[[ Material to process, beginning ]]
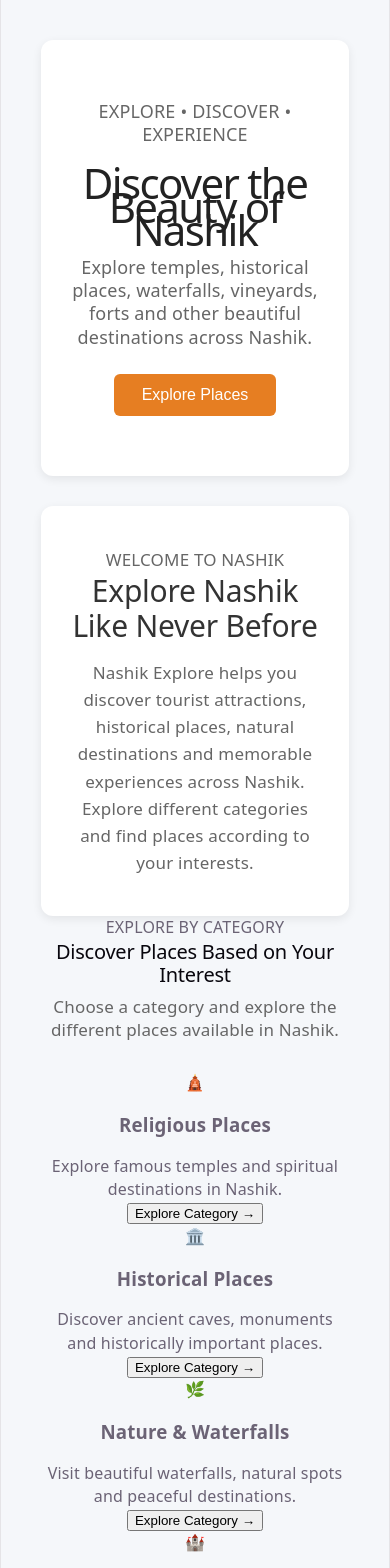
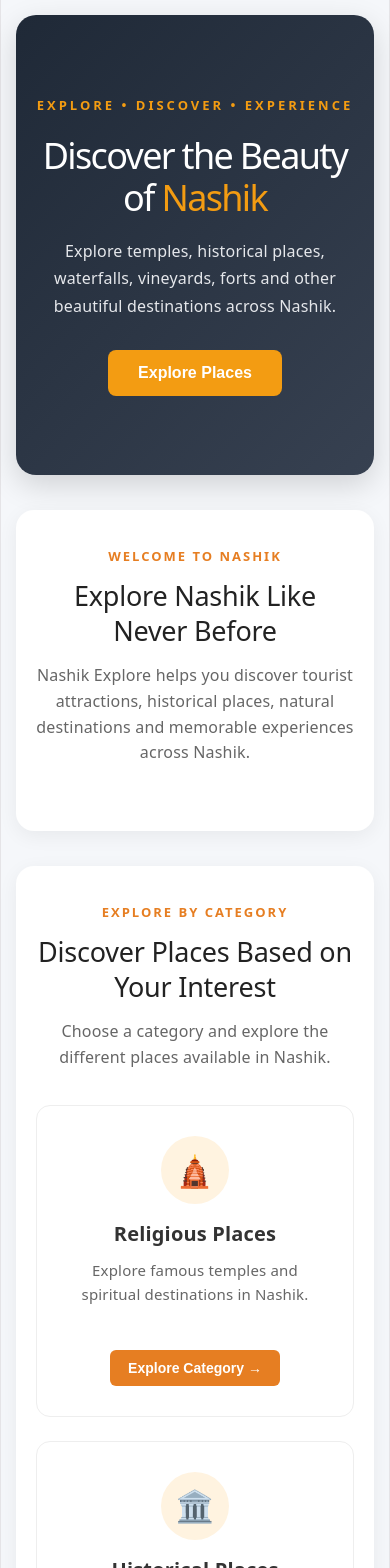
Before and after one commit to rinalshinde10/nashik-explore, a React (Vite) app in the folder client/: page / in a window 390 px wide. Shown: the top 1568 px of the page. Built offline with nearby package versions, Linux system fonts and the light colour scheme.

Commit message:
create heading page

```diff
--- a/client/src/components/Heading/Heading.css
+++ b/client/src/components/Heading/Heading.css
@@ -0,0 +1,19 @@
+.heading {
+    text-align: center;
+    margin-bottom: 30px;
+}
+
+.heading-title {
+    margin: 0 0 12px;
+    color: #222222;
+    font-size: 32px;
+    line-height: 1.3;
+}
+
+.heading-subtitle {
+    max-width: 720px;
+    margin: 0 auto;
+    color: #666666;
+    font-size: 16px;
+    line-height: 1.6;
+}
--- a/client/src/components/Heading/Heading.jsx
+++ b/client/src/components/Heading/Heading.jsx
@@ -0,0 +1,15 @@
+function Heading({ title, subtitle }) {
+    return (
+        <div className="heading">
+            <h2 className="heading-title">{title}</h2>
+
+            {subtitle && (
+                <p className="heading-subtitle">
+                    {subtitle}
+                </p>
+            )}
+        </div>
+    );
+}
+
+export default Heading;
--- a/client/src/views/Home/Home.css
+++ b/client/src/views/Home/Home.css
@@ -1,130 +1,348 @@
 .home {
     min-height: 100vh;
     background-color: #f5f7fa;
-    padding: 40px;
+    padding: 30px 50px 60px;
 }
 
-/* Hero Section */
+/* =========================
+   HERO SECTION
+========================= */
+
 .hero-section {
-    background-color: white;
-    padding: 60px 30px;
+    min-height: 480px;
+    display: flex;
+    align-items: center;
+    justify-content: center;
     text-align: center;
-    border-radius: 12px;
-    margin-bottom: 30px;
-    box-shadow: 0 3px 10px rgba(0, 0, 0, 0.08);
+    padding: 50px 30px;
+    margin-bottom: 35px;
+
+    background: linear-gradient(
+        135deg,
+        #1f2937,
+        #374151
+    );
+
+    border-radius: 20px;
+    box-shadow: 0 10px 30px rgba(0, 0, 0, 0.15);
+}
+
+.hero-content {
+    max-width: 800px;
+}
+
+.hero-tag {
+    margin-bottom: 18px;
+    color: #f39c12;
+    font-size: 13px;
+    font-weight: bold;
+    letter-spacing: 3px;
 }
 
 .hero-section h1 {
-    font-size: 42px;
-    color: #222;
-    margin-bottom: 15px;
+    margin: 0 0 20px;
+    color: #ffffff;
+    font-size: 56px;
+    line-height: 1.15;
 }
 
-.hero-section p {
+.hero-section h1 span {
+    color: #f39c12;
+}
+
+.hero-description {
+    max-width: 680px;
+    margin: 0 auto 30px;
+    color: #e5e7eb;
     font-size: 18px;
-    color: #666;
-    margin-bottom: 25px;
+    line-height: 1.7;
 }
 
 .explore-button {
-    padding: 12px 28px;
+    padding: 14px 30px;
     border: none;
-    border-radius: 6px;
-    background-color: #e67e22;
-    color: white;
+    border-radius: 8px;
+
+    background-color: #f39c12;
+    color: #ffffff;
+
     font-size: 16px;
+    font-weight: bold;
     cursor: pointer;
+
+    transition: 0.3s ease;
 }
 
 .explore-button:hover {
-    background-color: #d35400;
+    background-color: #e67e22;
+    transform: translateY(-3px);
 }
 
-/* Welcome Section */
-.welcome-section {
-    background-color: white;
-    padding: 40px 30px;
+
+/* =========================
+   COMMON SECTION
+========================= */
+
+.welcome-section,
+.categories-section,
+.why-section {
+    background-color: #ffffff;
+    padding: 50px 40px;
+    margin-bottom: 35px;
+
+    border-radius: 18px;
+
+    box-shadow: 0 5px 20px rgba(0, 0, 0, 0.06);
+
     text-align: center;
-    border-radius: 12px;
-    box-shadow: 0 3px 10px rgba(0, 0, 0, 0.08);
 }
 
-.welcome-section h2 {
-    font-size: 30px;
-    color: #333;
-    margin-bottom: 15px;
+.section-label {
+    margin: 0 0 10px;
+
+    color: #e67e22;
+
+    font-size: 13px;
+    font-weight: bold;
+    letter-spacing: 2px;
 }
 
-.welcome-section p {
-    font-size: 17px;
-    color: #666;
-    line-height: 1.6;
-    max-width: 700px;
-    margin: 0 auto;
+.welcome-section h2,
+.categories-section h2,
+.why-section h2 {
+    margin: 0 0 15px;
+
+    color: #222222;
+
+    font-size: 32px;
+    line-height: 1.3;
 }
 
-/* Popular Places Section */
+.welcome-description,
+.section-description {
+    max-width: 720px;
 
-.popular-section {
-    background-color: white;
-    padding: 40px 30px;
-    margin-top: 30px;
-    border-radius: 12px;
-    text-align: center;
-    box-shadow: 0 3px 10px rgba(0, 0, 0, 0.08);
+    margin: 0 auto;
+
+    color: #666666;
+
+    font-size: 17px;
+    line-height: 1.7;
 }
 
-.popular-section h2 {
-    font-size: 30px;
-    color: #333;
-    margin-bottom: 10px;
+
+/* =========================
+   CATEGORIES SECTION
+========================= */
+
+.categories-container {
+    display: grid;
+
+    grid-template-columns: repeat(3, 1fr);
+
+    gap: 24px;
+
+    max-width: 1050px;
+
+    margin: 35px auto 0;
 }
 
-.section-description {
-    font-size: 17px;
-    color: #666;
-    margin-bottom: 30px;
+.category-card {
+    padding: 30px 24px;
+
+    background-color: #ffffff;
+
+    border: 1px solid #eeeeee;
+
+    border-radius: 14px;
+
+    text-align: center;
+
+    transition: all 0.3s ease;
 }
 
-.places-container {
-    display: flex;
-    justify-content: center;
-    gap: 20px;
-    flex-wrap: wrap;
+.category-card:hover {
+    transform: translateY(-7px);
+
+    border-color: #f39c12;
+
+    box-shadow: 0 12px 25px rgba(0, 0, 0, 0.10);
 }
 
-.place-card {
-    width: 260px;
-    padding: 25px;
-    background-color: #f8f9fa;
-    border-radius: 10px;
-    text-align: left;
-    box-shadow: 0 2px 8px rgba(0, 0, 0, 0.08);
+.category-icon {
+    width: 68px;
+    height: 68px;
+
+    display: flex;
+    align-items: center;
+    justify-content: center;
+
+    margin: 0 auto 18px;
+
+    background-color: #fff3e0;
+
+    border-radius: 50%;
+
+    font-size: 31px;
 }
 
-.place-card h3 {
-    font-size: 21px;
-    color: #333;
-    margin-bottom: 12px;
+.category-card h3 {
+    margin: 0 0 12px;
+
+    color: #333333;
+
+    font-size: 20px;
 }
 
-.place-card p {
+.category-card p {
+    min-height: 72px;
+
+    margin: 0;
+
+    color: #666666;
+
     font-size: 15px;
-    color: #666;
     line-height: 1.6;
-    margin-bottom: 20px;
 }
 
-.view-button {
+.category-button {
+    margin-top: 20px;
+
     padding: 10px 18px;
+
     border: none;
-    border-radius: 5px;
+    border-radius: 6px;
+
     background-color: #e67e22;
-    color: white;
+    color: #ffffff;
+
     font-size: 14px;
+    font-weight: bold;
+
     cursor: pointer;
+
+    transition: 0.3s ease;
 }
 
-.view-button:hover {
+.category-button:hover {
     background-color: #d35400;
+
+    transform: translateY(-2px);
 }
+
+
+/* =========================
+   WHY NASHIK EXPLORE
+========================= */
+
+.features-container {
+    display: grid;
+
+    grid-template-columns: repeat(3, 1fr);
+
+    gap: 24px;
+
+    max-width: 1000px;
+
+    margin: 35px auto 0;
+}
+
+.feature-card {
+    padding: 28px 22px;
+
+    background-color: #f8f9fa;
+
+    border: 1px solid #eeeeee;
+
+    border-radius: 12px;
+
+    transition: 0.3s ease;
+}
+
+.feature-card:hover {
+    transform: translateY(-5px);
+
+    box-shadow: 0 8px 18px rgba(0, 0, 0, 0.08);
+}
+
+.feature-card h3 {
+    margin: 0 0 10px;
+
+    color: #333333;
+
+    font-size: 20px;
+}
+
+.feature-card p {
+    margin: 0;
+
+    color: #666666;
+
+    font-size: 15px;
+
+    line-height: 1.6;
+}
+
+
+/* =========================
+   RESPONSIVE DESIGN
+========================= */
+
+@media (max-width: 900px) {
+
+    .home {
+        padding: 25px;
+    }
+
+    .categories-container,
+    .features-container {
+        grid-template-columns: repeat(2, 1fr);
+    }
+
+    .hero-section h1 {
+        font-size: 45px;
+    }
+}
+
+
+@media (max-width: 600px) {
+
+    .home {
+        padding: 15px;
+    }
+
+    .hero-section {
+        min-height: 400px;
+        padding: 30px 20px;
+    }
+
+    .hero-section h1 {
+        font-size: 36px;
+    }
+
+    .hero-description {
+        font-size: 16px;
+    }
+
+    .welcome-section,
+    .categories-section,
+    .why-section {
+        padding: 35px 20px;
+    }
+
+    .welcome-section h2,
+    .categories-section h2,
+    .why-section h2 {
+        font-size: 27px;
+    }
+
+    .categories-container,
+    .features-container {
+        grid-template-columns: 1fr;
+    }
+
+    .category-card,
+    .feature-card {
+        width: auto;
+    }
+}
--- a/client/src/views/Home/Home.jsx
+++ b/client/src/views/Home/Home.jsx
@@ -1,4 +1,6 @@
 import "./Home.css";
+import Heading from "../../components/Heading/Heading";
+import "../../components/Heading/Heading.css";
 
 function Home() {
     return (
@@ -7,6 +9,7 @@ function Home() {
             {/* Hero Section */}
             <section className="hero-section">
                 <div className="hero-content">
+
                     <p className="hero-tag">
                         EXPLORE • DISCOVER • EXPERIENCE
                     </p>
@@ -25,53 +28,47 @@ function Home() {
                     <button className="explore-button">
                         Explore Places
                     </button>
+
                 </div>
             </section>
 
+
             {/* Welcome Section */}
             <section className="welcome-section">
+
                 <p className="section-label">
                     WELCOME TO NASHIK
                 </p>
 
-                <h2>
-                    Explore Nashik Like Never Before
-                </h2>
+                <Heading
+                    title="Explore Nashik Like Never Before"
+                    subtitle="Nashik Explore helps you discover tourist attractions, historical places, natural destinations and memorable experiences across Nashik."
+                />
 
-                <p className="welcome-description">
-                    Nashik Explore helps you discover tourist attractions,
-                    historical places, natural destinations and memorable
-                    experiences across Nashik. Explore different categories
-                    and find places according to your interests.
-                </p>
             </section>
+
 
             {/* Explore Categories Section */}
             <section className="categories-section">
+
                 <p className="section-label">
                     EXPLORE BY CATEGORY
                 </p>
 
-                <h2>
-                    Discover Places Based on Your Interest
-                </h2>
-
-                <p className="section-description">
-                    Choose a category and explore the different places
-                    available in Nashik.
-                </p>
+                <Heading
+                    title="Discover Places Based on Your Interest"
+                    subtitle="Choose a category and explore the different places available in Nashik."
+                />
 
                 <div className="categories-container">
 
-                    {/* Category 1 */}
                     <div className="category-card">
+
                         <div className="category-icon">
                             🛕
                         </div>
 
-                        <h3>
-                            Religious Places
-                        </h3>
+                        <h3>Religious Places</h3>
 
                         <p>
                             Explore famous temples and spiritual
@@ -81,17 +78,17 @@ function Home() {
                         <button className="category-button">
                             Explore Category →
                         </button>
+
                     </div>
 
-                    {/* Category 2 */}
+
                     <div className="category-card">
+
                         <div className="category-icon">
                             🏛️
                         </div>
 
-                        <h3>
-                            Historical Places
-                        </h3>
+                        <h3>Historical Places</h3>
 
                         <p>
                             Discover ancient caves, monuments and
@@ -101,17 +98,17 @@ function Home() {
                         <button className="category-button">
                             Explore Category →
                         </button>
+
                     </div>
 
-                    {/* Category 3 */}
+
                     <div className="category-card">
+
                         <div className="category-icon">
                             🌿
                         </div>
 
-                        <h3>
-                            Nature & Waterfalls
-                        </h3>
+                        <h3>Nature & Waterfalls</h3>
 
                         <p>
                             Visit beautiful waterfalls, natural spots
@@ -121,17 +118,17 @@ function Home() {
                         <button className="category-button">
                             Explore Category →
                         </button>
+
                     </div>
 
-                    {/* Category 4 */}
+
                     <div className="category-card">
+
                         <div className="category-icon">
                             🏰
                         </div>
 
-                        <h3>
-                            Forts
-                        </h3>
+                        <h3>Forts</h3>
 
                         <p>
                             Explore famous forts and trekking destinations
@@ -141,17 +138,17 @@ function Home() {
                         <button className="category-button">
                             Explore Category →
                         </button>
+
                     </div>
 
-                    {/* Category 5 */}
+
                     <div className="category-card">
+
                         <div className="category-icon">
                             🍇
                         </div>
 
-                        <h3>
-                            Vineyards
-                        </h3>
+                        <h3>Vineyards</h3>
 
                         <p>
                             Discover vineyards and scenic destinations
@@ -161,17 +158,17 @@ function Home() {
                         <button className="category-button">
                             Explore Category →
                         </button>
+
                     </div>
 
-                    {/* Category 6 */}
+
                     <div className="category-card">
+
                         <div className="category-icon">
                             🏺
                         </div>
 
-                        <h3>
-                            Museums
-                        </h3>
+                        <h3>Museums</h3>
 
                         <p>
                             Learn about Nashik's culture, history and
@@ -181,24 +178,30 @@ function Home() {
                         <button className="category-button">
                             Explore Category →
                         </button>
+
                     </div>
 
                 </div>
+
             </section>
+
 
             {/* Why Nashik Explore */}
             <section className="why-section">
+
                 <p className="section-label">
                     WHY NASHIK EXPLORE?
                 </p>
 
-                <h2>
-                    Everything You Need to Explore Nashik
-                </h2>
+                <Heading
+                    title="Everything You Need to Explore Nashik"
+                    subtitle="Discover places, explore categories and save your favorite destinations in one place."
+                />
 
                 <div className="features-container">
 
                     <div className="feature-card">
+
                         <h3>
                             Discover Places
                         </h3>
@@ -207,9 +210,12 @@ function Home() {
                             Find temples, historical places, nature spots,
                             forts and other attractions.
                         </p>
+
                     </div>
 
+
                     <div className="feature-card">
+
                         <h3>
                             Explore Categories
                         </h3>
@@ -218,9 +224,12 @@ function Home() {
                             Find places easily by selecting a category
                             according to your interests.
                         </p>
+
                     </div>
 
+
                     <div className="feature-card">
+
                         <h3>
                             Save Favorites
                         </h3>
@@ -229,9 +238,11 @@ function Home() {
                             Save your favorite places and access them
                             whenever you want.
                         </p>
+
                     </div>
 
                 </div>
+
             </section>
 
         </main>
```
[[ Material to process, end ]]
» Problem to work on: Once you have counted the lines of the records that contain the word "components", give the count and nothing else.

» Solution for this exercise: 6